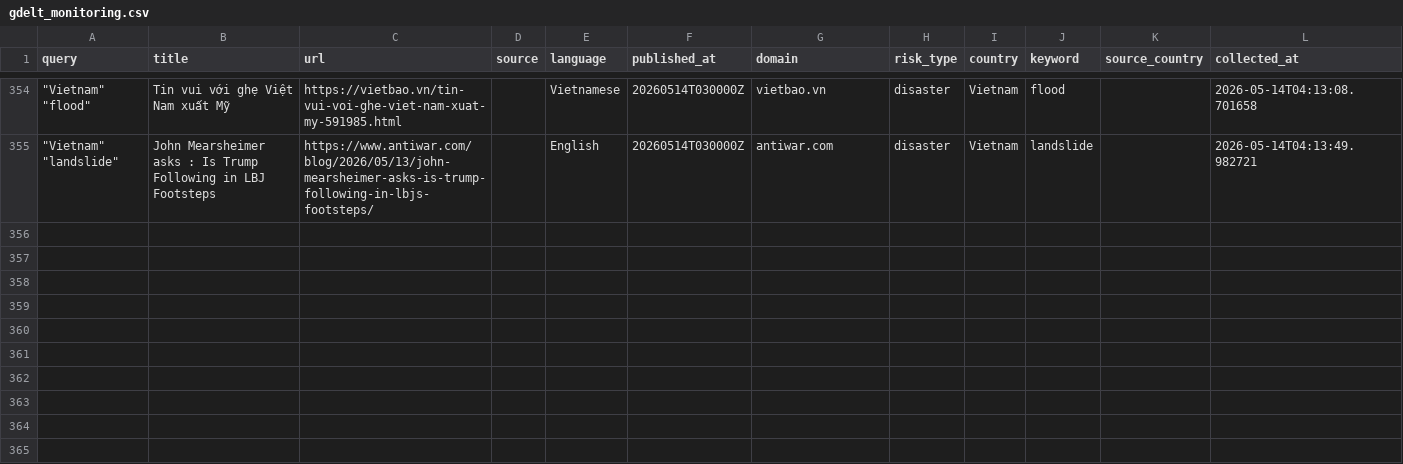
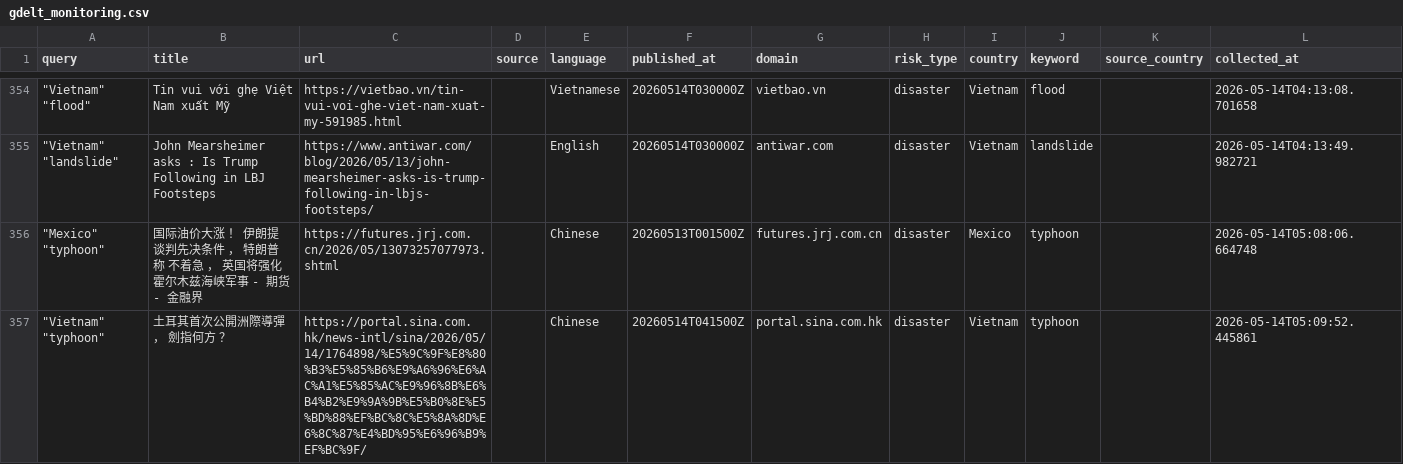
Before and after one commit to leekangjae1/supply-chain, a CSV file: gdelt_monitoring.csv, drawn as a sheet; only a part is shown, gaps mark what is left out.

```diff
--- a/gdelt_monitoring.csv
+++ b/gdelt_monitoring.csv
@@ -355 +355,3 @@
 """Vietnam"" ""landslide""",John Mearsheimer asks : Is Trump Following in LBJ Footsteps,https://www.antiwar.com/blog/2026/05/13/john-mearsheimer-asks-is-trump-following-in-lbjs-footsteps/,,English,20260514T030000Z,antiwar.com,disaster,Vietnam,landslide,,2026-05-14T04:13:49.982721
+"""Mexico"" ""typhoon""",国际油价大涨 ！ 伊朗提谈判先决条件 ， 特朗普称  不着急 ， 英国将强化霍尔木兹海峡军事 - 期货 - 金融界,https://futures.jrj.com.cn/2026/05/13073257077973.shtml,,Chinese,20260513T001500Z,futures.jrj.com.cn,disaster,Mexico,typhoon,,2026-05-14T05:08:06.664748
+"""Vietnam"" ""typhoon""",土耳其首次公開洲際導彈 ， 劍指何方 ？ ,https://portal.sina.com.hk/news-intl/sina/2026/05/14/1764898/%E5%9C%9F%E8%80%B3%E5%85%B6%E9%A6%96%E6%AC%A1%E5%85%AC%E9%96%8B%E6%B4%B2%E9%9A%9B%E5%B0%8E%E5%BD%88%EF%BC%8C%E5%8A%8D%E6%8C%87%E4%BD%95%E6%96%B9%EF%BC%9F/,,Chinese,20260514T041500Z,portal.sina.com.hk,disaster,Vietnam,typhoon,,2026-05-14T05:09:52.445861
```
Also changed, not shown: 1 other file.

### ACTIVITY
Your response should be the lines of the entries above that include the string "Chinese".

### EXERCISE RESPONSE
+"""Mexico"" ""typhoon""",国际油价大涨 ！ 伊朗提谈判先决条件 ， 特朗普称  不着急 ， 英国将强化霍尔木兹海峡军事 - 期货 - 金融界,https://futures.jrj.com.cn/2026/05/13073257077973.shtml,,Chinese,20260513T001500Z,futures.jrj.com.cn,disaster,Mexico,typhoon,,2026-05-14T05:08:06.664748
+"""Vietnam"" ""typhoon""",土耳其首次公開洲際導彈 ， 劍指何方 ？ ,https://portal.sina.com.hk/news-intl/sina/2026/05/14/1764898/%E5%9C%9F%E8%80%B3%E5%85%B6%E9%A6%96%E6%AC%A1%E5%85%AC%E9%96%8B%E6%B4%B2%E9%9A%9B%E5%B0%8E%E5%BD%88%EF%BC%8C%E5%8A%8D%E6%8C%87%E4%BD%95%E6%96%B9%EF%BC%9F/,,Chinese,20260514T041500Z,portal.sina.com.hk,disaster,Vietnam,typhoon,,2026-05-14T05:09:52.445861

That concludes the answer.